> **Task to carry out**:
Repeat the following entries verbatim, apart from the pictures.

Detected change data
□ □ □ □ □ □ □
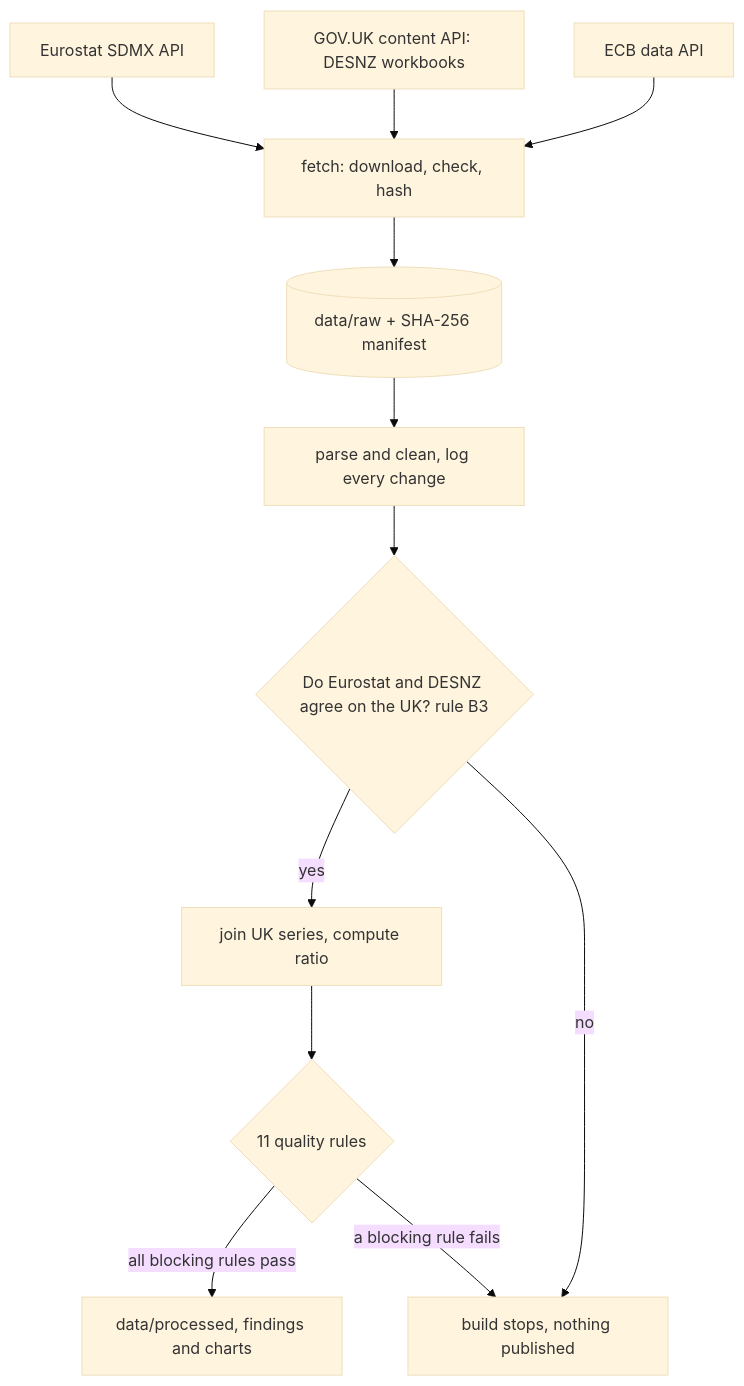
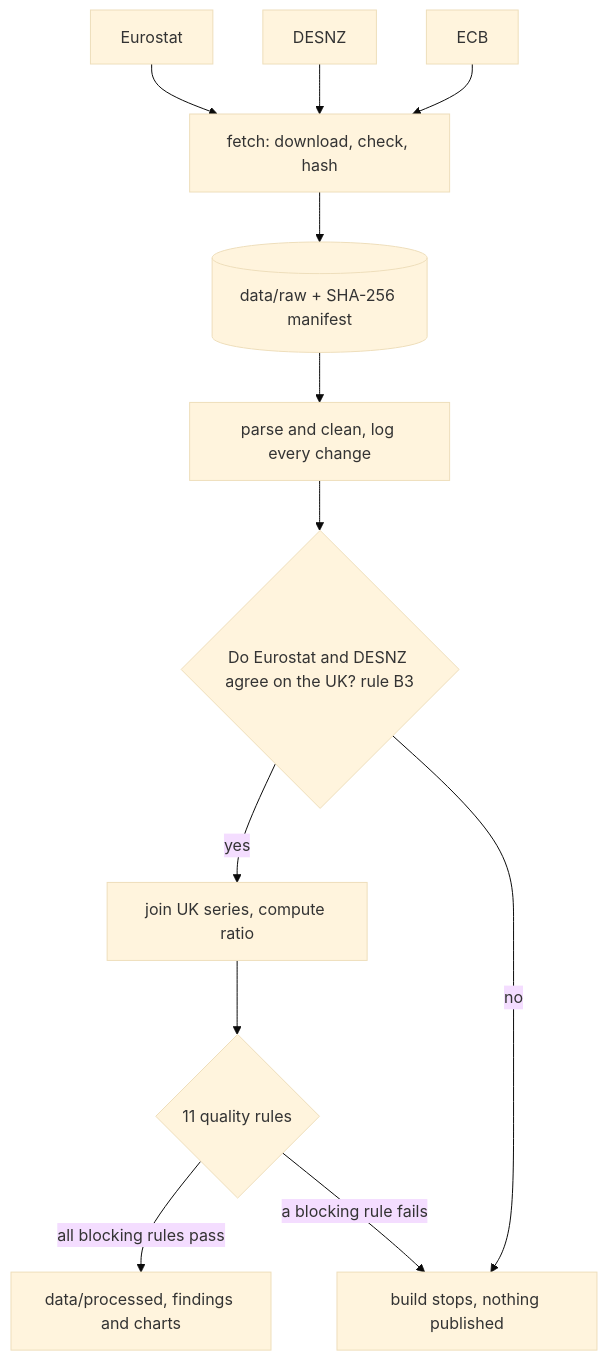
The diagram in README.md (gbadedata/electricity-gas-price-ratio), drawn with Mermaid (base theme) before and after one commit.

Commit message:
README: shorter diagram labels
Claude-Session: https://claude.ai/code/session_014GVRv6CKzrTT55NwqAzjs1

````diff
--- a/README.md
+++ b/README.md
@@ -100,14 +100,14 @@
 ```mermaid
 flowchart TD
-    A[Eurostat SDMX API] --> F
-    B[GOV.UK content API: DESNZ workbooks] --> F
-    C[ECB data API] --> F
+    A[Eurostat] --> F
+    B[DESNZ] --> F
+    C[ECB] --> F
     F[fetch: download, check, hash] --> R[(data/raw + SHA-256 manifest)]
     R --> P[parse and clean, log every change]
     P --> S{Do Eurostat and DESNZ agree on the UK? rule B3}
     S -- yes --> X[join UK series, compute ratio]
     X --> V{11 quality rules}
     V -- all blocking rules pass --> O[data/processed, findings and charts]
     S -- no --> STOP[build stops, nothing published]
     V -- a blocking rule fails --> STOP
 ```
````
□ □ □ □ □ □ □
> **Solution**:
The diagram in README.md (gbadedata/electricity-gas-price-ratio), drawn with Mermaid (base theme) before and after one commit.

Commit message:
README: shorter diagram labels
Claude-Session: https://claude.ai/code/session_014GVRv6CKzrTT55NwqAzjs1

````diff
--- a/README.md
+++ b/README.md
@@ -100,14 +100,14 @@
 ```mermaid
 flowchart TD
-    A[Eurostat SDMX API] --> F
-    B[GOV.UK content API: DESNZ workbooks] --> F
-    C[ECB data API] --> F
+    A[Eurostat] --> F
+    B[DESNZ] --> F
+    C[ECB] --> F
     F[fetch: download, check, hash] --> R[(data/raw + SHA-256 manifest)]
     R --> P[parse and clean, log every change]
     P --> S{Do Eurostat and DESNZ agree on the UK? rule B3}
     S -- yes --> X[join UK series, compute ratio]
     X --> V{11 quality rules}
     V -- all blocking rules pass --> O[data/processed, findings and charts]
     S -- no --> STOP[build stops, nothing published]
     V -- a blocking rule fails --> STOP
 ```
````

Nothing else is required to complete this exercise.